Turkey seeks to isolate Syria Idlib jihadists opposing truce

ISTANBUL/BEIRUT (Reuters) - Turkey is luring militants away from the jihadist alliance that controls Syria’s northwestern Idlib province as a step toward implementing a deal to reduce violence there, Foreign Minister Mevlut Cavusoglu said on Tuesday.

Turkey's Minister of Foreign Affairs Mevlut Cavusoglu arrives at a meeting to discuss the Rohingya situation during the United Nations General Assembly in New York City, U.S. September 18, 2017. REUTERS/Stephanie Keith

Idlib is one of four “de-escalation” zones which foreign powers agreed to establish in opposition territory in western Syria after years of civil war. But the former al Qaeda branch which controls the province has pledged to keep fighting Syrian government forces and their allies.
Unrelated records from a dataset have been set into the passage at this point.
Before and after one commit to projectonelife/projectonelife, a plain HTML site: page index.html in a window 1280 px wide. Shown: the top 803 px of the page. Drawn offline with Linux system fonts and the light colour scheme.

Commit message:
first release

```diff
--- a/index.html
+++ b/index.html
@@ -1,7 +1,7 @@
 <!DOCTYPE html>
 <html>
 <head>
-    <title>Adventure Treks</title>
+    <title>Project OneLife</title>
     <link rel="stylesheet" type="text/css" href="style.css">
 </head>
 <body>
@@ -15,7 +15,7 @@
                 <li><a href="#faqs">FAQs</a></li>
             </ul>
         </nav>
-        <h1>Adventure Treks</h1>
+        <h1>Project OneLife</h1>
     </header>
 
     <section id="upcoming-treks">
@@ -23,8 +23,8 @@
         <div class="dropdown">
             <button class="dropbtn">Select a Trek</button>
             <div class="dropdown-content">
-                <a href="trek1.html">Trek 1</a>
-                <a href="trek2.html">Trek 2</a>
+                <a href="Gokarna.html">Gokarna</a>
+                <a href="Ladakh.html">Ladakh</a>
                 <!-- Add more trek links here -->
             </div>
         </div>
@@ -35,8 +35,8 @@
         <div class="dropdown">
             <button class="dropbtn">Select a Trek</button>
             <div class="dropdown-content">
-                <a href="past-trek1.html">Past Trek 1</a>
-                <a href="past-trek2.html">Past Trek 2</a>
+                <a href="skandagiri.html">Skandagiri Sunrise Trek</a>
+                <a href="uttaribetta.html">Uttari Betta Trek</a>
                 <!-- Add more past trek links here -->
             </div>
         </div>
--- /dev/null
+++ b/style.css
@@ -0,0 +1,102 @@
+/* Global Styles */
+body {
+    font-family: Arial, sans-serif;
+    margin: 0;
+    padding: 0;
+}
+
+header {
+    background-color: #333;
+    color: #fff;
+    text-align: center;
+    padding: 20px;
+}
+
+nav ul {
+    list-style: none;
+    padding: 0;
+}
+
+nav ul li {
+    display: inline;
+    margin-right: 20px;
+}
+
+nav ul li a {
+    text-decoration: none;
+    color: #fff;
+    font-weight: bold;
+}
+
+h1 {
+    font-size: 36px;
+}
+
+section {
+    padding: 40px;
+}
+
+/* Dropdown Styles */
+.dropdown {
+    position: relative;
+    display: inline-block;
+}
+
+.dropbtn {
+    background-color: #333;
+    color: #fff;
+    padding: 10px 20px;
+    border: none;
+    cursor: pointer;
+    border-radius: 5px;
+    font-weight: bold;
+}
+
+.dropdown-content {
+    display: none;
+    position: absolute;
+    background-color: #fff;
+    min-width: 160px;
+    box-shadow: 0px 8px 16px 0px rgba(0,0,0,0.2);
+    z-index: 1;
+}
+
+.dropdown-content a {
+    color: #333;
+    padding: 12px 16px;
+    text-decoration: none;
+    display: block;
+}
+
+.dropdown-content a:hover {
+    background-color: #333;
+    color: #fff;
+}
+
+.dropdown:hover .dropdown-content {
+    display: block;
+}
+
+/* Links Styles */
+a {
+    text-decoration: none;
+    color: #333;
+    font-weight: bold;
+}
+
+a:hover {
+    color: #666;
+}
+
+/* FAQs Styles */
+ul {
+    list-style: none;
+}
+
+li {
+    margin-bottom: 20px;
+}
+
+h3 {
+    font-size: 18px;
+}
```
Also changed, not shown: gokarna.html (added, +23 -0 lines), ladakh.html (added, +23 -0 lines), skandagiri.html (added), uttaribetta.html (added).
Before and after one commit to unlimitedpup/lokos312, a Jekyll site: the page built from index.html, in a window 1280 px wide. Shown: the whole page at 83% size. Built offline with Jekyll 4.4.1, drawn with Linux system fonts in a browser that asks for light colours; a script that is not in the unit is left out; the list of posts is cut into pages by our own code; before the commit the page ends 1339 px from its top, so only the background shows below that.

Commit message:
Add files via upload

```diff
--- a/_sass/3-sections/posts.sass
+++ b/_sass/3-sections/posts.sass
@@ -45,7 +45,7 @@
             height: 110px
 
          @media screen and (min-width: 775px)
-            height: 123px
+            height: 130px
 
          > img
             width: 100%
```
The ex-Nusra Front’s stance has raised doubt about how Turkey, one of three parties to the agreement, can proceed with plans to deploy observers inside Idlib. Russia and Iran, the other two countries involved, are due to police its edges.

Cavusoglu said the first stage, already under way, was to separate “moderate rebels” from “terror organizations” - a reference to Nusra, which cut ties with al Qaeda last year, rebranded itself and now spearheads the Tahrir al-Sham jihadist alliance that dominates Idlib.

His comments endorsed remarks by a rebel source who said that efforts by foreign states were under way to encourage defections from the alliance, to break it up, isolate it and reduce its capacity to oppose any Turkish military deployment.

“With regards to Nusra, they are working to weaken it through intelligence operations,” the source told Reuters. Those could include assassinations and campaigns to undercut the group’s popular support, the source said.

The aim was to encourage jihadist fighters who are not members of al Qaeda to “melt into society”.At least two million people live in Idlib, the largest populated Syrian area held by rebels - including some nationalist Free Syrian Army factions who sometimes fought alongside jihadists.

The province’s population has ballooned as thousands of civilians and combatants have left areas seized by the Syrian army in other parts of the country, with the help of Russian jets and Iran-backed militias.


Turkey already controls a swathe of northern Syria east of Idlib following a military incursion in 2016. The rebel source said up to 2,000 fighters being trained by Turkish forces could deploy to Idlib, where many people have close ties to Turkey and could welcome a Turkish presence.

Turkey has called for the overthrow of President Bashar al-Assad and supported several rebel factions, but has recently worked with Iran and Russia, both strong supporters of Assad, to stem the violence in Syria’s six-year conflict.

Comparing the array of factions fighting Assad to a divided family, Cavusoglu said it was vital to avoid indiscriminate bloodshed and criticized the continued Russian and Syrian air strikes in Idlib which he said were killing civilians.

“Think of a family with four sons,” he said in a televised interview. “Two of them are members of the Free Syrian Army, which everybody supports, one is not related to anything and the last one is a member of a terror organization.

“What do we do? Will we bomb this family and kill them all; the mother, father and small children? We have to determine the one and separate him from the others”.

Cavusoglu said work to separate the jihadists from other factions had been “going on rapidly”, but needed meticulous application and would require broad international support.

Tahrir al-Sham, which was formed in January, has been hit in recent months by the breakaway of two of its significant fighting factions, Nour el-Din al-Zinki and Jaish al-Ahrar.

In a change of leadership announced on Sunday, Abu Mohammad al-Jolani, the head of Nusra Front, assumed command of Tahrir al-Sham after Abu Jaber al-Sheikh quit that post. Tahrir al-Sham gave no reason for the resignation, adding in a statement that al-Sheikh had been appointed head of its Shura Council.

Insurgent sources in northwest Syria say ideological divisions between the groups that form Tahrir al-Sham have been a big factor leading to the departure of some members.

Writing by Dominic Evans; editing by Mark Heinrich